◆ WHAT IS BEING ASKED ◆
Search the data below for the word "super" and report how many lines contain it, with no added words.

===== GIVEN ENTRIES

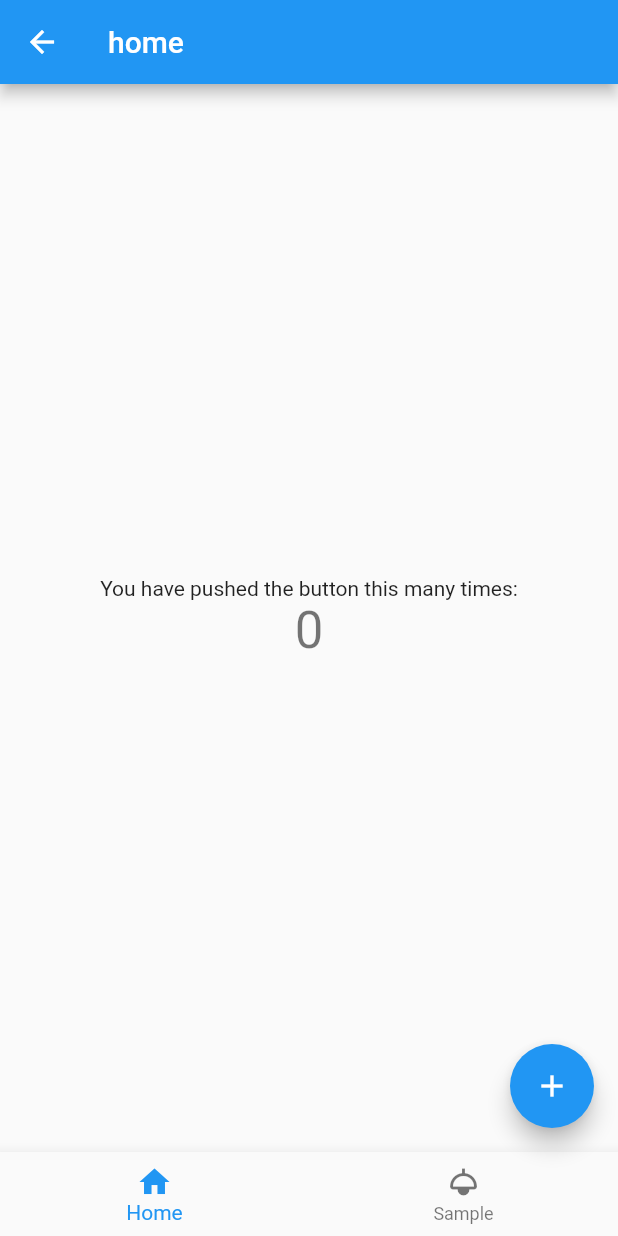
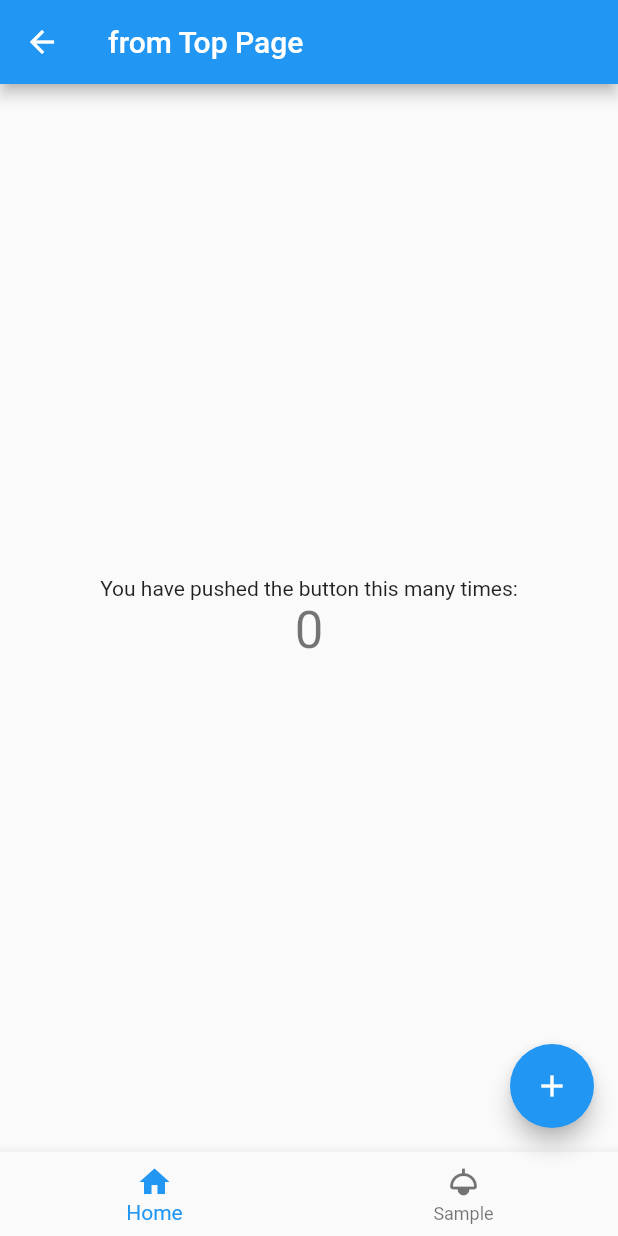
Before and after one commit to yomifrogs/manners_maketh_man, a Flutter app: the screen it shows after launch, after a tap on "go", on a phone screen of 412 x 824 dp. Run offline on Flutter 3.47's test engine with Material 2 defaults, Android fonts, the phone set to English and light mode, and no system bars; our stand-ins replace logger.

Commit message:
update sample code

```diff
--- a/lib/view/1_page/home_page.dart
+++ b/lib/view/1_page/home_page.dart
@@ -2,19 +2,22 @@ import 'package:flutter/material.dart';
 import 'package:manners_maketh_man/src/1_usecase/template_usecase.dart';
 import 'package:manners_maketh_man/src/2_domain/user.dart';
 import 'package:manners_maketh_man/view/2_template/footer_navigation.dart';
+import 'package:manners_maketh_man/view/3_component/back_button.dart';
 
 class MyHomePage extends StatefulWidget {
-  static void transition(BuildContext context) {
+  static void transition(BuildContext context, String title) {
     // 画面遷移
     Navigator.push(
         context,
         MaterialPageRoute(
-          builder: (context) => const MyHomePage(),
+          builder: (context) => MyHomePage(
+            title: title,
+          ),
         ));
   }
 
-  const MyHomePage({Key? key}) : super(key: key);
-  final String title = "home";
+  const MyHomePage({Key? key, required this.title}) : super(key: key);
+  final String title;
 
   @override
   State<MyHomePage> createState() => _MyHomePageState();
@@ -37,6 +40,7 @@ class _MyHomePageState extends State<MyHomePage> {
     return Scaffold(
       appBar: AppBar(
         title: Text(widget.title),
+        leading: createBackButton(context),
       ),
       body: Center(
         child: Column(
--- a/lib/view/1_page/top_page.dart
+++ b/lib/view/1_page/top_page.dart
@@ -28,7 +28,7 @@ class _TopPageState extends State<TopPage> {
             ),
             createActionButton(
                 onPressed: () {
-                  MyHomePage.transition(context);
+                  MyHomePage.transition(context, "from Top Page");
                 },
                 txt: "go")
           ],
--- a/lib/view/2_template/footer_navigation.dart
+++ b/lib/view/2_template/footer_navigation.dart
@@ -26,10 +26,10 @@ const sampleIndex = 1;
 onPressedLoggedInBottomNavigationTapped(BuildContext context, int selectIndex) {
   switch (selectIndex) {
     case homePageIndex:
-      MyHomePage.transition(context);
+      MyHomePage.transition(context, "from Footer Home");
       break;
     case sampleIndex:
-      MyHomePage.transition(context);
+      MyHomePage.transition(context, "from Footer Sample");
       break;
     default:
       break;
```
Also changed, not shown: 1 other file.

==========

◆ RESPONSE BOX ◆
2